The immense plants live under the Space Needle and blast anybody passing underneath with a harmony of voices.
See where 11,967 cyclones overlap in space in this fascinating look at the planet's most powerful storms.
The embattled mayor, who is facing accusations of sexual harassment from more than a dozen women, blamed a "lynch mob" of politicians and media interests for his ouster.
The world's waistlines won't know what hit them when this cheap, all-night fry dispensary catches on.
"Mind the Gap" takes advantage of open data to present a rotating, zoomable, ambient-noise-inflected model of London's train system.
The weird psychology of deciding what to do with your trash.
With bright paint and an eye out for the police, Francisco de Pájaro transforms street rubbish into hilarious googly-eyed freaks.
Why let stupid biology dictate our beer drinking, when we can just switch to an experimental hydrating brewski?
Behold the Sears Tower deconstructed into flaccid tubes, a Mies van der Rohe building sunk in Lake Michigan, and other incredible concepts.
An improbable proposal from the 1930s would have joined New York to New Jersey with a new neighborhood built over water.
A tremendous eruption this Sunday on Mount Sakurajima delayed trains and turned streets as dark as night.
As China suffers through its hottest summer on record, an immense and deadly bubble of heat builds above Shanghai.
The Savernack Street Gallery lies behind an inaccessible San Francisco storefront, and can be seen through an aperture about 0.5 inches wide.
To get away from hurricanes, earthquakes, wildfires, and other calamities, relocate to lovely upstate New York or the fertile fields of Ohio.
Earnest plans for a new mixed-use project that look anywhere from a wooden-shutter factory to the barn of a giant Amish farmer.
A hulking sculpture outside City Hall preserves popular citizen complaints and transforms unpopular ones into harmless music.
Stand at the perfect spot, and this trick-filled utility box blends seamlessly into the streetscape.

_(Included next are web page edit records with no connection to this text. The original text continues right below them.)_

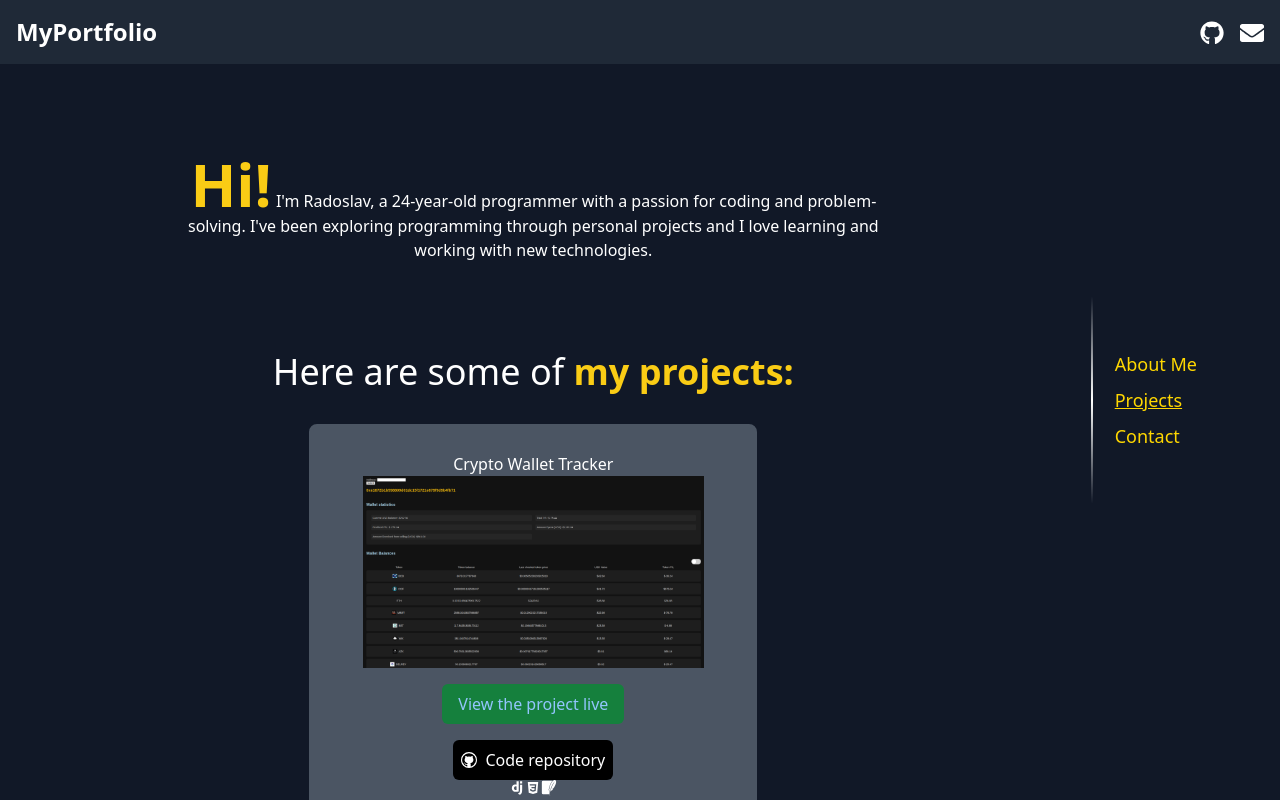
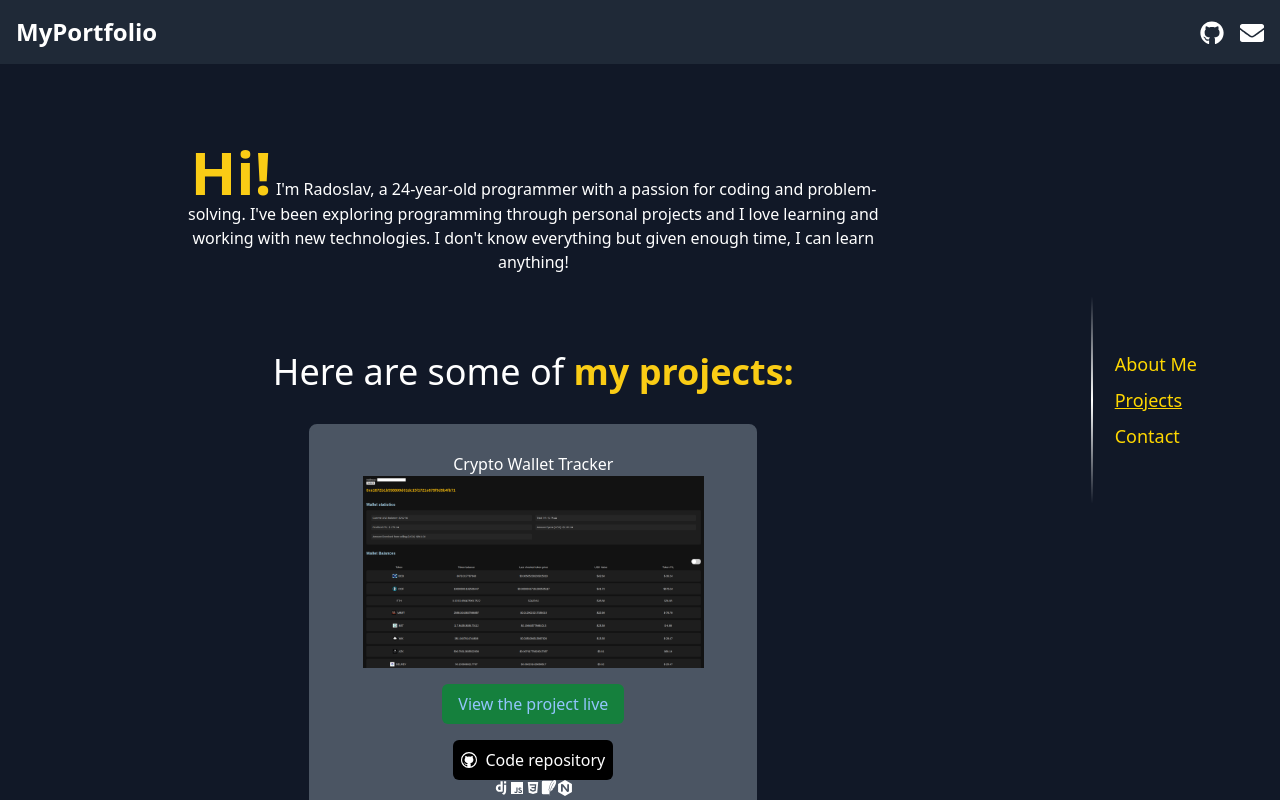
Before and after one commit to ryurukov2/portfolio, a React (Vite) app: page / in a window 1280 px wide. Shown: the top 800 px of the page. Built offline with nearby package versions, Linux system fonts and the light colour scheme.

Commit message:
added nginx and sqlite

```diff
--- a/src/components/About.jsx
+++ b/src/components/About.jsx
@@ -6,7 +6,7 @@ function About() {
           <span className="text-6xl font-extrabold text-yellow-400">Hi!</span>{" "}
           I'm Radoslav, a 24-year-old programmer with a passion for coding and
           problem-solving. I've been exploring programming through personal
-          projects and I love learning and working with new technologies.
+          projects and I love learning and working with new technologies. I don't know everything but given enough time, I can learn anything!
         </div>
       </div>
     </>
--- a/src/components/ProjectCard.jsx
+++ b/src/components/ProjectCard.jsx
@@ -7,7 +7,7 @@ import {
   BiLogoJavascript,
   BiLogoHtml5,
 } from "react-icons/bi";
-import { SiSqlite } from "react-icons/si";
+import { SiSqlite, SiNginx } from "react-icons/si";
 const iconMap = {
   BiLogoReact: BiLogoReact,
   BiLogoTailwindCss: BiLogoTailwindCss,
@@ -16,6 +16,7 @@ const iconMap = {
   BiLogoCss3: BiLogoCss3,
   BiLogoHtml5: BiLogoHtml5,
   SiSqlite: SiSqlite,
+  SiNginx: SiNginx,
 };
 
 function GhButtonsLayout({
@@ -26,7 +27,7 @@ function GhButtonsLayout({
 }) {
   return (
     <div className="flex w-full items-center justify-items-center space-x-4">
-      {technologies.length === 1 ? (
+      {icons.length === 1 ? (
         <div className="grow justify-items-center">
           <GhButton
             handleMouseLeaveCard={handleMouseLeaveCard}
--- a/src/config/projectsData.json
+++ b/src/config/projectsData.json
@@ -4,8 +4,8 @@
     "id": 0,
     "title": "Crypto Wallet Tracker",
     "summary": "A website for tracking crypto wallets, showing current values, profit/loss information and transaction history. It uses data from multiple free APIs to calculate the information needed.",
-    "technologies": [["Django", "CSS", "SqLite"]],
-    "icons": [["BiLogoDjango", "BiLogoCss3", "SiSqlite"]],
+    "technologies": [["Django", "CSS", "Javascript", "SqLite", "Nginx"]],
+    "icons": [["BiLogoDjango", "BiLogoJavascript", "BiLogoCss3", "SiSqlite", "SiNginx"]],
     "githubLinks": [
       "https://github.com/ryurukov2/walletTracker"
     ],
@@ -19,7 +19,7 @@
     "id": 1,
     "title": "Project Tracker",
     "summary": "A website where users can add projects and tasks with various importance and track their progress. It supports CRUD operations and uses token authentication.",
-    "technologies": [["React", "Tailwind"], ["Django", "SqLite"]],
+    "technologies": [["React", "Tailwind", "Django", "SqLite"]],
     "icons": [["BiLogoReact", "BiLogoTailwindCss"], ["BiLogoDjango", "SiSqlite"]],
     "githubLinks": [
       "https://github.com/ryurukov2/learningReact-REST",
@@ -36,8 +36,8 @@
     "id": 2,
     "title": "Portfolio",
     "summary": "The website you are currently on! It is a simple website built with React and tailwind CSS for the purpose of showcasing my personal projects.",
-    "technologies": [["React", "Tailwind"]],
-    "icons": [["BiLogoReact", "BiLogoTailwindCss"]],
+    "technologies": [["React", "Javascript", "Tailwind", "Nginx"]],
+    "icons": [["BiLogoReact", "BiLogoJavascript", "BiLogoTailwindCss", "SiNginx"]],
     "githubLinks": [
       "https://github.com/ryurukov2/portfolio"
     ],
@@ -50,8 +50,8 @@
     "id": 3,
     "title": "Summarizer extension",
     "summary": "This is a Chrome extension which allows you to paste long text such as an article and summarizes it for you using ChatGPT. It supports logging in via Google through Oauth and uses a Django backend.",
-    "technologies": [["Javascript", "CSS"], ["Django", "SqLite"]],
-    "icons": [["BiLogoJavascript", "BiLogoCss3"], ["BiLogoDjango", "SiSqlite"]],
+    "technologies": [["Javascript", "CSS","Django", "SqLite", "Nginx"]],
+    "icons": [["BiLogoJavascript", "BiLogoCss3"], ["BiLogoDjango", "SiSqlite", "SiNginx"]],
     "githubLinks": [
       "https://github.com/ryurukov2/ChromeExtension",
       "https://github.com/ryurukov2/summarizer"
```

This generation is doomed to more frequent and extreme heat waves, but researchers say the next one can benefit if we act on emissions now.
Let's take a look back at the ambitious 1930s plan to erect this monstrosity over the city.